Having enjoyed the Shama to our hearts content we walked further inside when we heard a snap of dry twigs being burnt on the right side of the trail. We thought it was perhaps a fire line, a controlled fire lit by the forest department to control the spread of a wildfire or forest fire. But there were no forest officials in sight and it dawned on us that this was a forest fire, spreading fast consuming the forest floor. Smoke and ash, the scene was disturbing and we felt utterly helpless with its magnitude. Finally we gathered our wits and first and foremost called up the forest department control room and notified them about the fire. We decided that it was up to us to do something to arrest the spreading fire. Gathering a couple of twigs we started to beat the fire and also removed dried leaves from the fires path so it would have less fuel to burn. Creating a fire line, working our way upwards for more than an hour, we managed to stop the fire from spreading further to the west. At the top of the steep slope we realised that the fire had already spread down the slope on the south side, the smoke billowing upwards showed us the extent of the fire.
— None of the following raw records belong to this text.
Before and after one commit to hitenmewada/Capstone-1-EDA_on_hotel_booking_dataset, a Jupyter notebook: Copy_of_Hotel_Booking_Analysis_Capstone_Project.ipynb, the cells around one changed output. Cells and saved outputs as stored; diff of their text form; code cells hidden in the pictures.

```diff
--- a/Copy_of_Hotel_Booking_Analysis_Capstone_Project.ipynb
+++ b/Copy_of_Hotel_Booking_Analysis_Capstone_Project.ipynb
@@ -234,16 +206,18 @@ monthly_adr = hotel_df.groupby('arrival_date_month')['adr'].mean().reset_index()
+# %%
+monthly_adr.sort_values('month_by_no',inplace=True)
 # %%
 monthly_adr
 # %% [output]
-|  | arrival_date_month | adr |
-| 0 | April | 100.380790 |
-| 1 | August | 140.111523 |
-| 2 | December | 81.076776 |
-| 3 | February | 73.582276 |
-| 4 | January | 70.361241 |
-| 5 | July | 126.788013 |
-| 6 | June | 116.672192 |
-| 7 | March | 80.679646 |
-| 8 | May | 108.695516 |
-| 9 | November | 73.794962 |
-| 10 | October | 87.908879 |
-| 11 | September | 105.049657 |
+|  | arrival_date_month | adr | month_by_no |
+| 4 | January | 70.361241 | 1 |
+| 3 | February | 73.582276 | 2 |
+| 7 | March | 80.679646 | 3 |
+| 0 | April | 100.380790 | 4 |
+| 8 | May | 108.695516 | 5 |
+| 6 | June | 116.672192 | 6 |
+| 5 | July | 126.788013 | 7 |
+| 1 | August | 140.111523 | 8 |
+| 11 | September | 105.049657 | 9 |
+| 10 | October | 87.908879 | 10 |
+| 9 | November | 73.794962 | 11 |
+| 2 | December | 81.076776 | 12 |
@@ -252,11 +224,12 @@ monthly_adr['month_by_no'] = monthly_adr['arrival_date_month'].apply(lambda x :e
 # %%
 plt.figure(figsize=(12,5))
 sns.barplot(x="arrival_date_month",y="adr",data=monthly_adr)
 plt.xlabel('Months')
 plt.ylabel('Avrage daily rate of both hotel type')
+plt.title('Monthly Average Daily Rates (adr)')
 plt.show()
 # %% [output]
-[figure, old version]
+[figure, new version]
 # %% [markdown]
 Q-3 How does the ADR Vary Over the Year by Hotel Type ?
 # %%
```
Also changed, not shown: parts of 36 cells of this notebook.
We could only watch as the fire kept spreading further down on the south side, showing us that the elements of nature are beyond our control. Perhaps the fire had been raging since the earlier night; around half a kilometre patch of the forest in the east side was completely burnt, the blackened forest floor smoking with hidden embers. Maybe it was a carelessly flicked stub of cigarette or the embers of a bonfire or perhaps just nature’s way of regeneration, we may never know but to watch the fire eat up the forest floor was troubling. The few people we saw collecting firewood walked by nonchalantly, this being a scene they might see every year and so it makes no impression on them for they know that the forest will regenerate, life goes on. By the time the season changes all traces of today will be washed off and life will endure, as it should. But will we?
View from Vasai bridge (Pic courtesy Saurabh Sawant)
Note: We notified the forest department around 8:30 a.m. about the fire but by 11:30 a.m. when we moved out the park the forest department officials had still not managed to reach the scene. Probably when we left they approached it from the south at the base of the hill. If you ever come across a forest fire or any illegal activity taking place in the park please help the forest department respond on time by calling the Borivali control room on 02228866449